[Front-end code edit data]
::::::::

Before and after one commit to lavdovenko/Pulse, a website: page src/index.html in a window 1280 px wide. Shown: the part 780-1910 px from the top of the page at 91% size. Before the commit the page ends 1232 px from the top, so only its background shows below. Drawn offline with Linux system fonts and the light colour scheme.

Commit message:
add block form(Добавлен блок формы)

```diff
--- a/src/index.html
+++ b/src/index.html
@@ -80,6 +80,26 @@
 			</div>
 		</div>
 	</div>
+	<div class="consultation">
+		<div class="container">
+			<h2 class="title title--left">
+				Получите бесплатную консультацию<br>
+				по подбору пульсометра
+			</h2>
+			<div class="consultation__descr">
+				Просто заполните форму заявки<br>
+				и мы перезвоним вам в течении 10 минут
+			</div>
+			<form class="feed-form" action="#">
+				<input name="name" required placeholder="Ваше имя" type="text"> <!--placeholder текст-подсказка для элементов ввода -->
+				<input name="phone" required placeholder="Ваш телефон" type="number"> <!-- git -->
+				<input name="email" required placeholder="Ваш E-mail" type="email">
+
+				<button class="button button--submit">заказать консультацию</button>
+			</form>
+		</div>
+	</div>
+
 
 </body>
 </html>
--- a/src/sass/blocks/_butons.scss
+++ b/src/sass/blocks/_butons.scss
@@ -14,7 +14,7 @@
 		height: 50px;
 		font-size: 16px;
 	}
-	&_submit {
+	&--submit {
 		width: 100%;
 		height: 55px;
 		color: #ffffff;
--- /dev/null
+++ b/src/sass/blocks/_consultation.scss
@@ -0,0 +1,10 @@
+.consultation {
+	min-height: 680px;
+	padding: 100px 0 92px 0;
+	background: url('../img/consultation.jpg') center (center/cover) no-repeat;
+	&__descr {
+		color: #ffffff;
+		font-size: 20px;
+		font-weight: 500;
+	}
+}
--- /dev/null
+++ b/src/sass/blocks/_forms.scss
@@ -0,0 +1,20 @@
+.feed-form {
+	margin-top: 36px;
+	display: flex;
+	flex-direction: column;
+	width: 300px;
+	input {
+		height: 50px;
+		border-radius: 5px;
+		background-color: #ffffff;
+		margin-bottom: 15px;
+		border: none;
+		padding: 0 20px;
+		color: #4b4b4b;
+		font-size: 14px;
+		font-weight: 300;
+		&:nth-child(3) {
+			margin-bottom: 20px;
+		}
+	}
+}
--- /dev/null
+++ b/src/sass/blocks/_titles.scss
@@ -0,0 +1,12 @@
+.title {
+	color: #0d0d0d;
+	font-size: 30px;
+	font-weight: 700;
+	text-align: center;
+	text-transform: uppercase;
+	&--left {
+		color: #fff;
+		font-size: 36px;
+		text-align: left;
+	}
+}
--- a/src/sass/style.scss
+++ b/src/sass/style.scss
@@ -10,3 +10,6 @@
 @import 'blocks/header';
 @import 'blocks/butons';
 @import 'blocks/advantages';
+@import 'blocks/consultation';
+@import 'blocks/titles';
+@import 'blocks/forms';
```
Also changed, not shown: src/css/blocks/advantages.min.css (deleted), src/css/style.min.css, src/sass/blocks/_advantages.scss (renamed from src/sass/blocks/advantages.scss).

::::::::

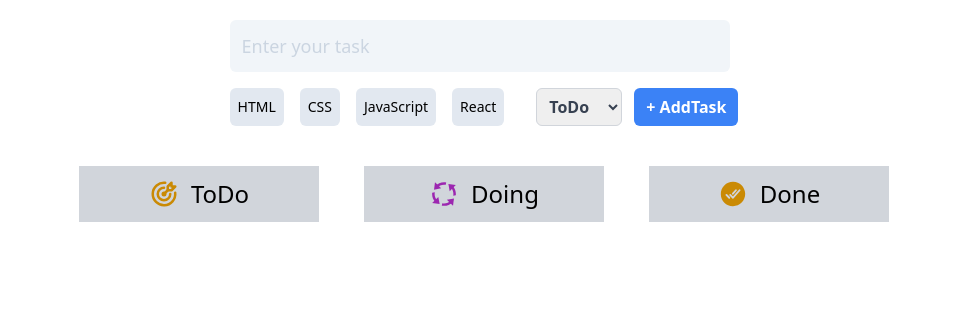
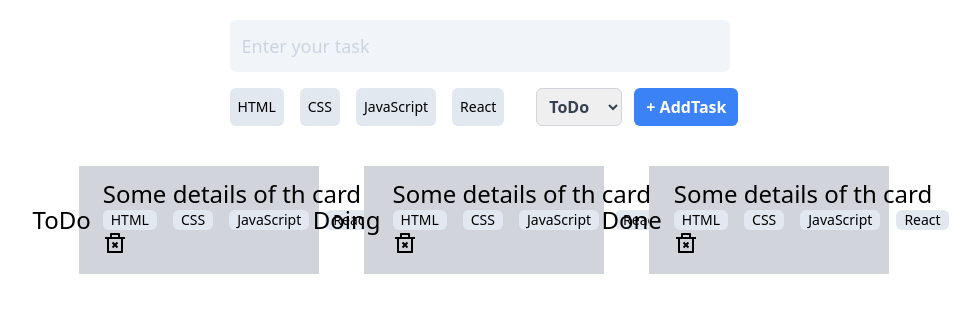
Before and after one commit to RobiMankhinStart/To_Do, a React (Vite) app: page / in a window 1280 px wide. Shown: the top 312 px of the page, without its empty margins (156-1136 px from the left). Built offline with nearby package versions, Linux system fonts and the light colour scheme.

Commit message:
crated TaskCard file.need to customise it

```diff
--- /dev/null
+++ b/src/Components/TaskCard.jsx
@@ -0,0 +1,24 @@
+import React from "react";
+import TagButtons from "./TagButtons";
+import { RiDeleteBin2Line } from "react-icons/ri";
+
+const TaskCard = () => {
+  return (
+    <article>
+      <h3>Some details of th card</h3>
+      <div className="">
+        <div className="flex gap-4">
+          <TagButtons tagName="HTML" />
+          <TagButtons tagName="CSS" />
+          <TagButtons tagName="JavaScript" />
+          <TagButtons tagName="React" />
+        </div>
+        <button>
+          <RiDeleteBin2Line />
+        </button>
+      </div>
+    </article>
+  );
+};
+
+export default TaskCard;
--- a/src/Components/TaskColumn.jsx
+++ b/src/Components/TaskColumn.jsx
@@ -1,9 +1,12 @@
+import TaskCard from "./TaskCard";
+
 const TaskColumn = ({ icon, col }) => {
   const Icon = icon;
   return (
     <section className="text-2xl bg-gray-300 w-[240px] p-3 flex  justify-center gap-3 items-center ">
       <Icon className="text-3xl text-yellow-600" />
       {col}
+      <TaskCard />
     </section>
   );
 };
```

::::::::

PROBLEM TO SOLVE:
Determine how many lines in the entries hold the string "scss". Write only the number.

REPLY:
8